(MATERIAL PROVIDED)

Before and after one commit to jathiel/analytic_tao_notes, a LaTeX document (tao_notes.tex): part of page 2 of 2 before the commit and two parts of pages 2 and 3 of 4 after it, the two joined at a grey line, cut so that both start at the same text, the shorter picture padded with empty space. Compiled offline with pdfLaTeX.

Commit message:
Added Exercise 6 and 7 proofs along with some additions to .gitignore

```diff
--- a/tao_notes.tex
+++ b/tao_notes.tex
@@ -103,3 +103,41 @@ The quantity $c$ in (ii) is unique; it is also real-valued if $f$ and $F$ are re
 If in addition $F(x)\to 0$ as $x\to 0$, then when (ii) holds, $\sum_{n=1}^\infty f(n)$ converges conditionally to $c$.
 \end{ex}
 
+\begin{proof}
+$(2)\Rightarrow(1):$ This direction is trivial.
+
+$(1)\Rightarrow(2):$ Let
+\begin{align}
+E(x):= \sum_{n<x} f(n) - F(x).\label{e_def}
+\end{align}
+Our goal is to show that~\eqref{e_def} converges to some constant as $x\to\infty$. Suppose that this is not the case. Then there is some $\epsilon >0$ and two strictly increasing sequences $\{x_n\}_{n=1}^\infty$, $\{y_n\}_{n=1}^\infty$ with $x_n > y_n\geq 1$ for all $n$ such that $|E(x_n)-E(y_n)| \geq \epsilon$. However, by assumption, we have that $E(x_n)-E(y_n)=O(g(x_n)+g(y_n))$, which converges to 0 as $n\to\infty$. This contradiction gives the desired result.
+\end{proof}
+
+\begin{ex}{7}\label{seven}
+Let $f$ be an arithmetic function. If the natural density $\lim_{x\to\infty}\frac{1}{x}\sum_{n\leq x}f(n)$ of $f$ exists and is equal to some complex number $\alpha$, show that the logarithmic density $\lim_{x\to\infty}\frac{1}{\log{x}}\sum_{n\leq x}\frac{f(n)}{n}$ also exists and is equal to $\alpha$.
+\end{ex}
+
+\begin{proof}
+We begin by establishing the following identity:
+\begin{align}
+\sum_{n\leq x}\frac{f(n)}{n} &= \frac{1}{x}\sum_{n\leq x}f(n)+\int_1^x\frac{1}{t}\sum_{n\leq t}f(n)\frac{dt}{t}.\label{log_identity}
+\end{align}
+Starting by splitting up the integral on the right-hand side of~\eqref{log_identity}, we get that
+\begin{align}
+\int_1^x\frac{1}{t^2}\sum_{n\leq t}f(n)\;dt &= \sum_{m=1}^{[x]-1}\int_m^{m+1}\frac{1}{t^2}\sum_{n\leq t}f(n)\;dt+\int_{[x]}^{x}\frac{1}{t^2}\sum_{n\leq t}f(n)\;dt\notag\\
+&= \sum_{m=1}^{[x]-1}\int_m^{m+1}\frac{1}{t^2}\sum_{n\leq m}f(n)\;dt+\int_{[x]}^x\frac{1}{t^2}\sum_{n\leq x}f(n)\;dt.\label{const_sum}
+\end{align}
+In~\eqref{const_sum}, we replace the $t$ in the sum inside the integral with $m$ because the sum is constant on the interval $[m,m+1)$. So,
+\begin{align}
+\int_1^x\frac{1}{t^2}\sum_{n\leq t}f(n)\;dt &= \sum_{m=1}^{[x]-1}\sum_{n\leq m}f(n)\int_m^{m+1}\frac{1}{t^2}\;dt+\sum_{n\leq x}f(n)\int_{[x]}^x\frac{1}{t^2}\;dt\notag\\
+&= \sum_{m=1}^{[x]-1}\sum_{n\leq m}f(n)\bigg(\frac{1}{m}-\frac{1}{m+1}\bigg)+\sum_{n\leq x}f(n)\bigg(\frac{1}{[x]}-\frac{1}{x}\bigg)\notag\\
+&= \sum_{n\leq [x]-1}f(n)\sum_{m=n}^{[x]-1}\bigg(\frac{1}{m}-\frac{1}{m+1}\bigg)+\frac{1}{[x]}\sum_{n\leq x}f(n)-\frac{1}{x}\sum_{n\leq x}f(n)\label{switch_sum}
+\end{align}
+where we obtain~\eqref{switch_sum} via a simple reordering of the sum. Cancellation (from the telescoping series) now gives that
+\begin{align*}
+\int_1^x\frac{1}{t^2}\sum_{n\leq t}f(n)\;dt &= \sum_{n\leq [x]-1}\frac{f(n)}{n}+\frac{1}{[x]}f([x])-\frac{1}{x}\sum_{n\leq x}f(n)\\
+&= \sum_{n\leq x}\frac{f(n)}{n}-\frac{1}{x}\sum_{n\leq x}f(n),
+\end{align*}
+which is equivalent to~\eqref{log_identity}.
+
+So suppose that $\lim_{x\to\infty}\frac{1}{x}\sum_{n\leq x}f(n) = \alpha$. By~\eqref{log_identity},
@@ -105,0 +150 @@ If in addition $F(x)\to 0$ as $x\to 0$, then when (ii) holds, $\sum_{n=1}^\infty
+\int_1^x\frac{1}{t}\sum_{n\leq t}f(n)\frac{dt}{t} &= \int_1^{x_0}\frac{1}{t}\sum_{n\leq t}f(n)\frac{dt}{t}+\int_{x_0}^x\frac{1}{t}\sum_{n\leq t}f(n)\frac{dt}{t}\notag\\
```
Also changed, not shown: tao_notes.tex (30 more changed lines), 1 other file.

(End MATERIAL PROVIDED)

PROBLEM DETAILS | In the data above, which lines have "some"? Report each of them.

RESPONSE |
Added Exercise 6 and 7 proofs along with some additions to .gitignore
+Our goal is to show that~\eqref{e_def} converges to some constant as $x\to\infty$. Suppose that this is not the case. Then there is some $\epsilon >0$ and two strictly increasing sequences $\{x_n\}_{n=1}^\infty$, $\{y_n\}_{n=1}^\infty$ with $x_n > y_n\geq 1$ for all $n$ such that $|E(x_n)-E(y_n)| \geq \epsilon$. However, by assumption, we have that $E(x_n)-E(y_n)=O(g(x_n)+g(y_n))$, which converges to 0 as $n\to\infty$. This contradiction gives the desired result.
+Let $f$ be an arithmetic function. If the natural density $\lim_{x\to\infty}\frac{1}{x}\sum_{n\leq x}f(n)$ of $f$ exists and is equal to some complex number $\alpha$, show that the logarithmic density $\lim_{x\to\infty}\frac{1}{\log{x}}\sum_{n\leq x}\frac{f(n)}{n}$ also exists and is equal to $\alpha$.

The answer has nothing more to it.